• [Records for this task]:
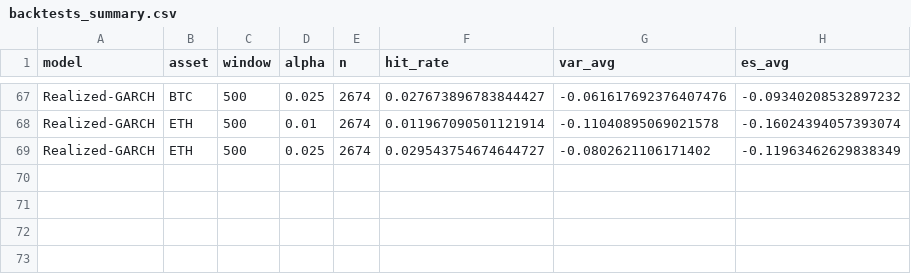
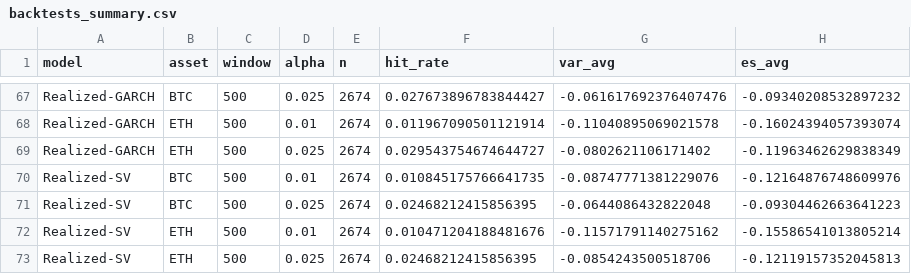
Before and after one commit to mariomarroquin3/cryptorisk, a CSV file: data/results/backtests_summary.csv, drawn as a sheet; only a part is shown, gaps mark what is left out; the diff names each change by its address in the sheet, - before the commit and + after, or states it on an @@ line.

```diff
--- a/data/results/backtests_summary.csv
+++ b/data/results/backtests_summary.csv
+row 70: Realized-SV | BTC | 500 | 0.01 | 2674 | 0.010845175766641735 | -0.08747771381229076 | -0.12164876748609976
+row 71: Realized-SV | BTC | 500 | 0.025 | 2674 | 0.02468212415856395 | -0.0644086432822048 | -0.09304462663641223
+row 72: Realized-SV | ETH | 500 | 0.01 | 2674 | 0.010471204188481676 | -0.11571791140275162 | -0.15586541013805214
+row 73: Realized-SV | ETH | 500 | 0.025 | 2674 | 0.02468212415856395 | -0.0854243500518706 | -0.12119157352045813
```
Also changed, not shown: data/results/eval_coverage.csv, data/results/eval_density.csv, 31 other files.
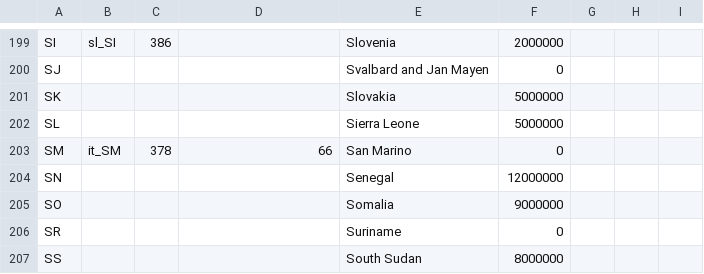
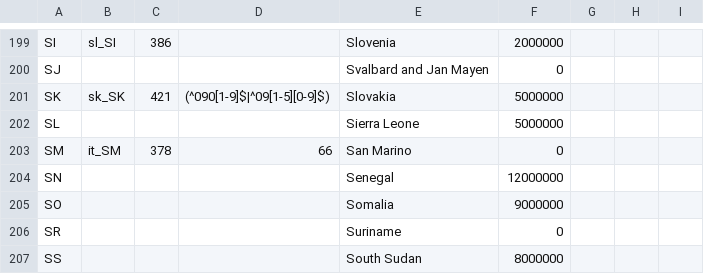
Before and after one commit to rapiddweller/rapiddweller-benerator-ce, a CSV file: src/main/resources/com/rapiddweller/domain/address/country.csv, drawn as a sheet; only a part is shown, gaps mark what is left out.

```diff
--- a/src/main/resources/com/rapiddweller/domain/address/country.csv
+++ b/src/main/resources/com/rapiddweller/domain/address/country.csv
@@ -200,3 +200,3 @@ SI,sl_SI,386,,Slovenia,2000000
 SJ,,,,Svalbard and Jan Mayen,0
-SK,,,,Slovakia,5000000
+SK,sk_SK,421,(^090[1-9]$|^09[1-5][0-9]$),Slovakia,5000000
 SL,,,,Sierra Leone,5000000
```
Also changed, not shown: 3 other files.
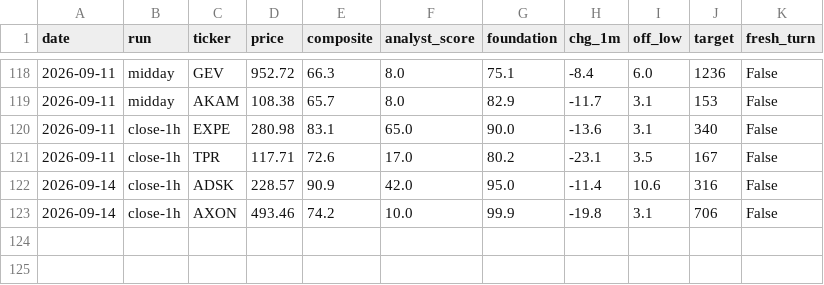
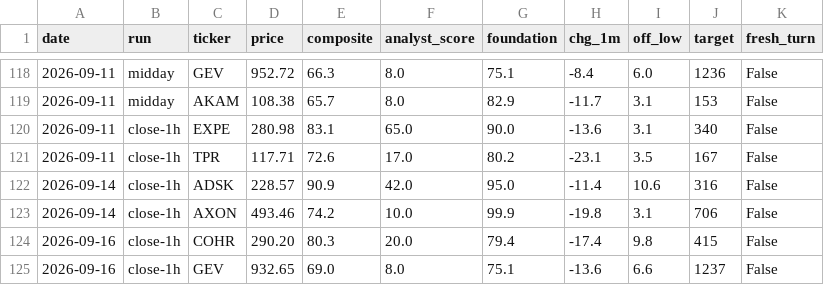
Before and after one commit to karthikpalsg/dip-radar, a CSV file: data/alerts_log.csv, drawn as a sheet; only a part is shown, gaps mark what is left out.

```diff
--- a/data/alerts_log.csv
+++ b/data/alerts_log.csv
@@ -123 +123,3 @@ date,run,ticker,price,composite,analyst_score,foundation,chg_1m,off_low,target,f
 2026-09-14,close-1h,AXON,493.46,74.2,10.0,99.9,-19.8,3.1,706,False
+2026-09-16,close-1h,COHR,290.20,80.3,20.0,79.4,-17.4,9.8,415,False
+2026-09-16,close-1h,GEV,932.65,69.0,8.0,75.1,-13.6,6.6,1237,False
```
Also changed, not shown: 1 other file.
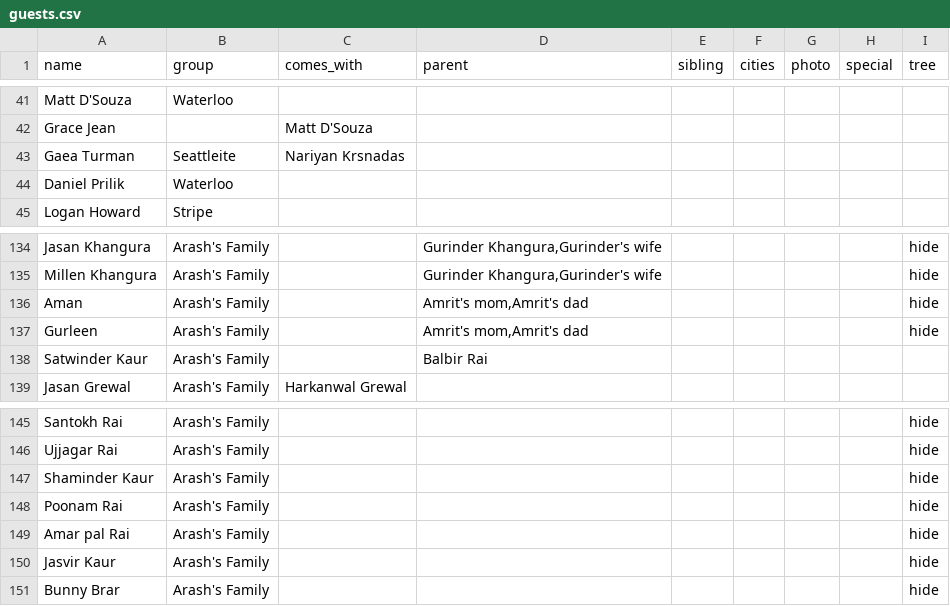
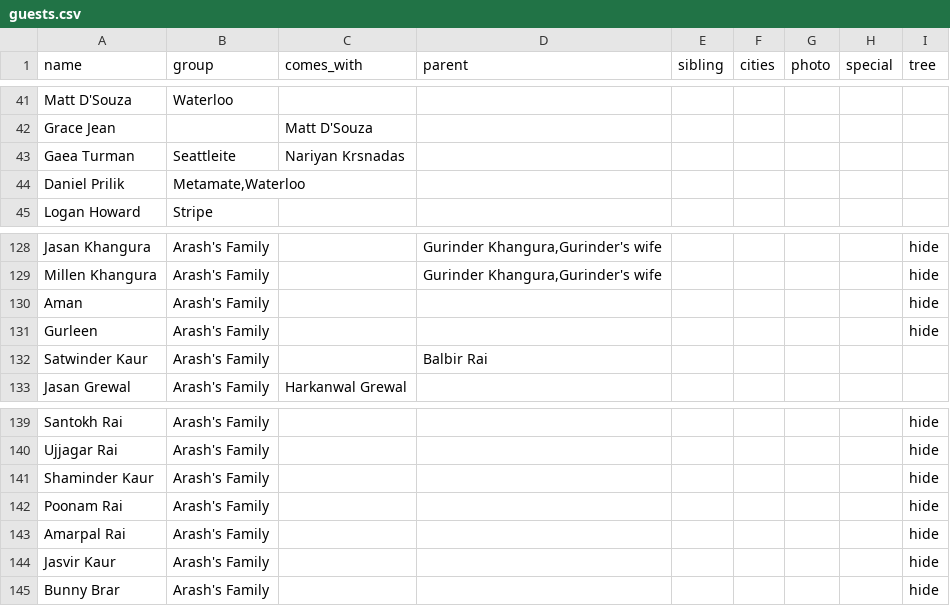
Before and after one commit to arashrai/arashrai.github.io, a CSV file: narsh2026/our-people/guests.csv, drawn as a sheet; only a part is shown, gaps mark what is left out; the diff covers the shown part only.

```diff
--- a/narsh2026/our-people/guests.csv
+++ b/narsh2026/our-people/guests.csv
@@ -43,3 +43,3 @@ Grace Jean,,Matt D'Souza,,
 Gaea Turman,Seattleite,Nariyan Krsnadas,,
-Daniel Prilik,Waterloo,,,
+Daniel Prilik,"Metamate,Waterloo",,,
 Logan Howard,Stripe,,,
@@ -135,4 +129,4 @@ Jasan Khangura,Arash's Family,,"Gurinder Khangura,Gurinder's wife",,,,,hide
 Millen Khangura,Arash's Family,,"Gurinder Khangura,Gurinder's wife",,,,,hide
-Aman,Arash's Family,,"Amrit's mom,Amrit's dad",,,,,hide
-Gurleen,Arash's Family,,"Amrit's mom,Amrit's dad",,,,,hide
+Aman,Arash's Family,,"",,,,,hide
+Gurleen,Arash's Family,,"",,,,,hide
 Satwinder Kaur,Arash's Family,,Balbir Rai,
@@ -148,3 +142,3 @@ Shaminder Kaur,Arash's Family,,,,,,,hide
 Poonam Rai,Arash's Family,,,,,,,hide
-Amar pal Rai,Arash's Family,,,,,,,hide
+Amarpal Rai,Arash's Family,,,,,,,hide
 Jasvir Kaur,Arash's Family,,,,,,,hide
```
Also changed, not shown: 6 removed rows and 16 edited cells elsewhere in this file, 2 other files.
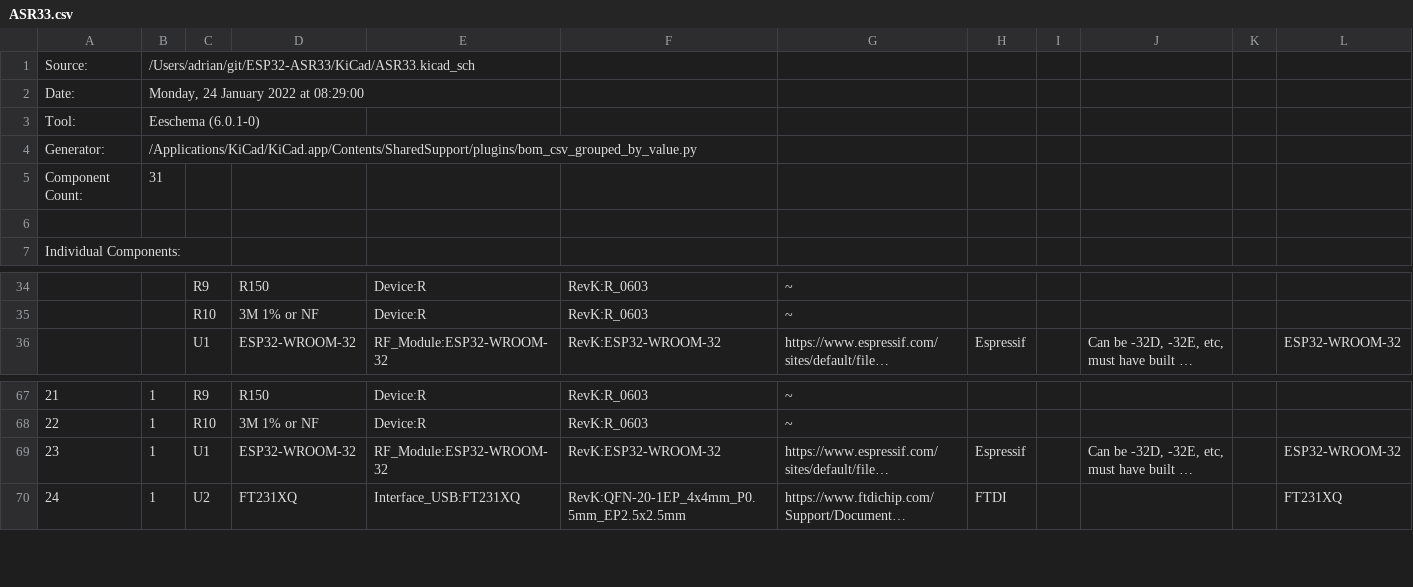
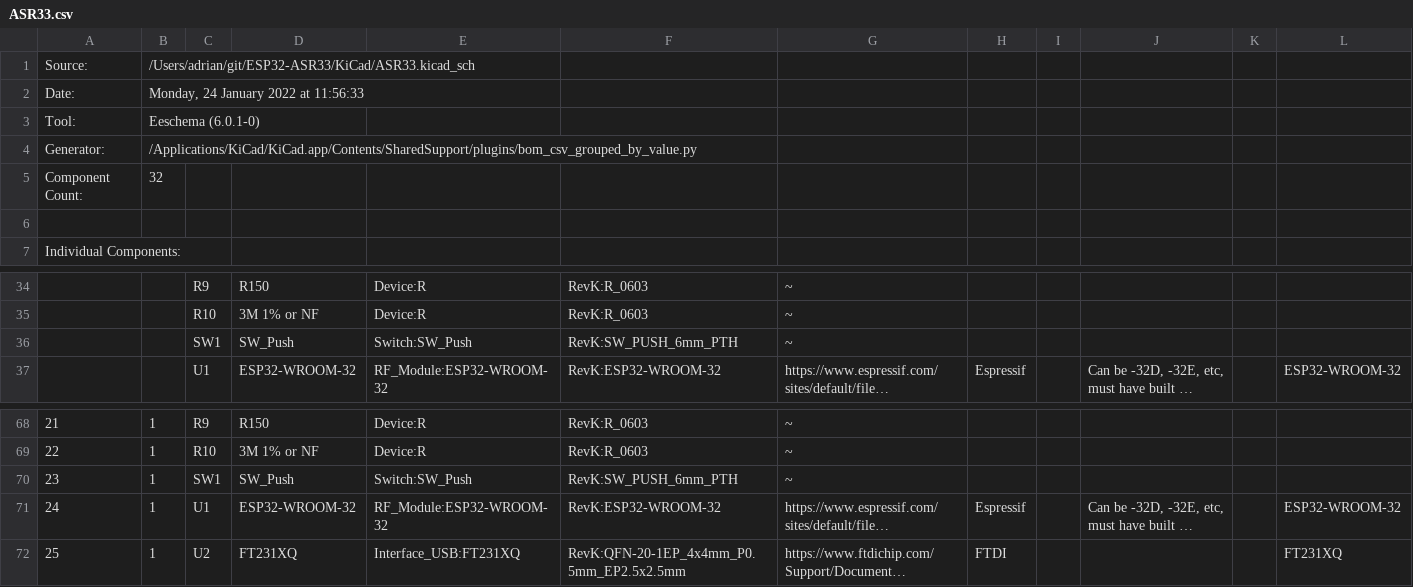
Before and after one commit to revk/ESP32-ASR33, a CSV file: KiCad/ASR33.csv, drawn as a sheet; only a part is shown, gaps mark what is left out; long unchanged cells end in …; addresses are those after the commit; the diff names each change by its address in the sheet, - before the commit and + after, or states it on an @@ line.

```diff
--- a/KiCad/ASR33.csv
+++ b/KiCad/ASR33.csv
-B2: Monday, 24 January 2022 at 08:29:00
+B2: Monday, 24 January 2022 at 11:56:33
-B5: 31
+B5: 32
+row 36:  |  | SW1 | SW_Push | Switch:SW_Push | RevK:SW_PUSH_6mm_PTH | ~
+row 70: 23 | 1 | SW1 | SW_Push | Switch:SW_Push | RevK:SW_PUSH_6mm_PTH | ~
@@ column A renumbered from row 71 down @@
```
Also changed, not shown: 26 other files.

• [What you should do]:
Only the lines from the top of the data through the line with "31 other files." should be quoted, exactly and with both ends kept; skip the pictures.

• [Written response]:
Before and after one commit to mariomarroquin3/cryptorisk, a CSV file: data/results/backtests_summary.csv, drawn as a sheet; only a part is shown, gaps mark what is left out; the diff names each change by its address in the sheet, - before the commit and + after, or states it on an @@ line.

```diff
--- a/data/results/backtests_summary.csv
+++ b/data/results/backtests_summary.csv
+row 70: Realized-SV | BTC | 500 | 0.01 | 2674 | 0.010845175766641735 | -0.08747771381229076 | -0.12164876748609976
+row 71: Realized-SV | BTC | 500 | 0.025 | 2674 | 0.02468212415856395 | -0.0644086432822048 | -0.09304462663641223
+row 72: Realized-SV | ETH | 500 | 0.01 | 2674 | 0.010471204188481676 | -0.11571791140275162 | -0.15586541013805214
+row 73: Realized-SV | ETH | 500 | 0.025 | 2674 | 0.02468212415856395 | -0.0854243500518706 | -0.12119157352045813
```
Also changed, not shown: data/results/eval_coverage.csv, data/results/eval_density.csv, 31 other files.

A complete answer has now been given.